Derivative of a Definite Integral

I have two equations as follows,

$ $ a = \int_0^1 dx \frac{c z_s^{d+1} x^d}{\sqrt{(1-(z_s/z_h)^{d+1} x^{d+1})(1-c^2 z_s^{2d} x^{2d})}} \tag{1}\label{1},$ $

\begin{align} S &= \frac{1}{4 z_s^{d-1}}\Bigg(-\frac{\sqrt{(1-c^2 z_s^{2d})(1-b^{d+1})}}{d-1} – \frac{1}{d-1} c^2 z_s^{2d} \int^1_0 dx x^d \sqrt{\frac{(1-(b x)^{d+1})}{(1-c^2(z_s x)^{2d})}}\ & -\frac{b^{d+1}(d+1)}{2(d-1)} \int^1_0 dx x \sqrt{\frac{(1-c^2(z_s x)^{2d})}{(1-(b x)^{d+1})}}\ & + b^{d+1}\int^1_0 dx \frac{x}{\sqrt{(1-(b x)^{d+1})(1-c^2(z_s x)^{2d})}}\Bigg) \tag{2}\label{2} \end{align}

where $ c=c(z_s)$ is a function of $ z_s$ , while $ a$ (I can fix a value for this), $ z_h$ , $ d$ (dimension) are constants, also $ b=z_s/z_h$ .

My goal is to obtain an expression for $ S$ independent of $ c$ , the conditions that can help with this requirement are,

$ $ \frac{dS}{dz_s} = 0 \tag{3}\label{3},$ $
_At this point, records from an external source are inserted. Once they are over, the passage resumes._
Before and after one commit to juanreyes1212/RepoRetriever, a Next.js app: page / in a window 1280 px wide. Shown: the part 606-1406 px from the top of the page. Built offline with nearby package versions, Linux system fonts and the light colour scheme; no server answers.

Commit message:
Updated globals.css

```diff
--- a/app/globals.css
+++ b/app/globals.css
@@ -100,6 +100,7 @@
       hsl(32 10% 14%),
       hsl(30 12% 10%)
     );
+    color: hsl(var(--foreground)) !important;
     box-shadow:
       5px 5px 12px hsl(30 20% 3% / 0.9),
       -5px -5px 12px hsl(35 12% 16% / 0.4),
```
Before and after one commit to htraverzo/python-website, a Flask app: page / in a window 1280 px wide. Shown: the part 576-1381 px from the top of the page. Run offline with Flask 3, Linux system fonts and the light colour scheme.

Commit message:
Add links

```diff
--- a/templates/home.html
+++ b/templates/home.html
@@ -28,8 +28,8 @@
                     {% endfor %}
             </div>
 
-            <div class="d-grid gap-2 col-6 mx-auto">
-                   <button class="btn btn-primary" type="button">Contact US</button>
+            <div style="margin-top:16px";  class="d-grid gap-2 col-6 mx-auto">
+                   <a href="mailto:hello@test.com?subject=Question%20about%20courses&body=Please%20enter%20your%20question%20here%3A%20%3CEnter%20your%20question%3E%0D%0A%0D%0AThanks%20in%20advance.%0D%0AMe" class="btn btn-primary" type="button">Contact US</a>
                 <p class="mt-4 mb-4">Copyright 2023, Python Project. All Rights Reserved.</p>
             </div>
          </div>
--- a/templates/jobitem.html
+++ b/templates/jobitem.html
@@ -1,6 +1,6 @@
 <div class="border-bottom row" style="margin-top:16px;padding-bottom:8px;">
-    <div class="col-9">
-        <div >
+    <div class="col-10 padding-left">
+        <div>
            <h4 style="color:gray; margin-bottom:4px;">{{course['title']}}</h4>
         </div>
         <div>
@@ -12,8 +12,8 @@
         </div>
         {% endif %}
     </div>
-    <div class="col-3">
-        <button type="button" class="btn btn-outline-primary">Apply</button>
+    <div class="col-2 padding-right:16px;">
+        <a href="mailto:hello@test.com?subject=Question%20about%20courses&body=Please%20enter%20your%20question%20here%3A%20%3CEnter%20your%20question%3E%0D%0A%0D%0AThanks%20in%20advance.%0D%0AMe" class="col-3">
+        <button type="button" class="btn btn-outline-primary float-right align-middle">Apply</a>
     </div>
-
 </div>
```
and $ \eqref{1}$ . From $ \eqref{1}$ and $ \eqref{2}$ , we can take the derivative with respect to $ z_s$ and impose $ \eqref{3}$ on the derivative of $ \eqref{2}$ so that we can get expressions involving $ c$ and $ \frac{dc}{dz_s}$ in both the derivatives of $ \eqref{1}$ and $ \eqref{2}$ , then eliminate both $ c$ and $ \frac{dc}{dz_s}$ .

However, I tried to do the typical way as in the documentation but it does not produce the result I want.

d = 3; Integrate[(c[zs] zs^(d + 1) x^d)/((1 - x^(d + 1) (zs/zh)^(d + 1)) (1 - c[zs]^2 (zs x)^(2 d)))^(1/2), {x, 0, 1}] D[Integrate[(c[zs] zs^(d + 1) x^d)/((1 - x^(d + 1) (zs/zh)^(d + 1)) (1 - c[zs]^2 (zs x)^(2 d)))^(1/2), {x, 0, 1}] == 0, zs]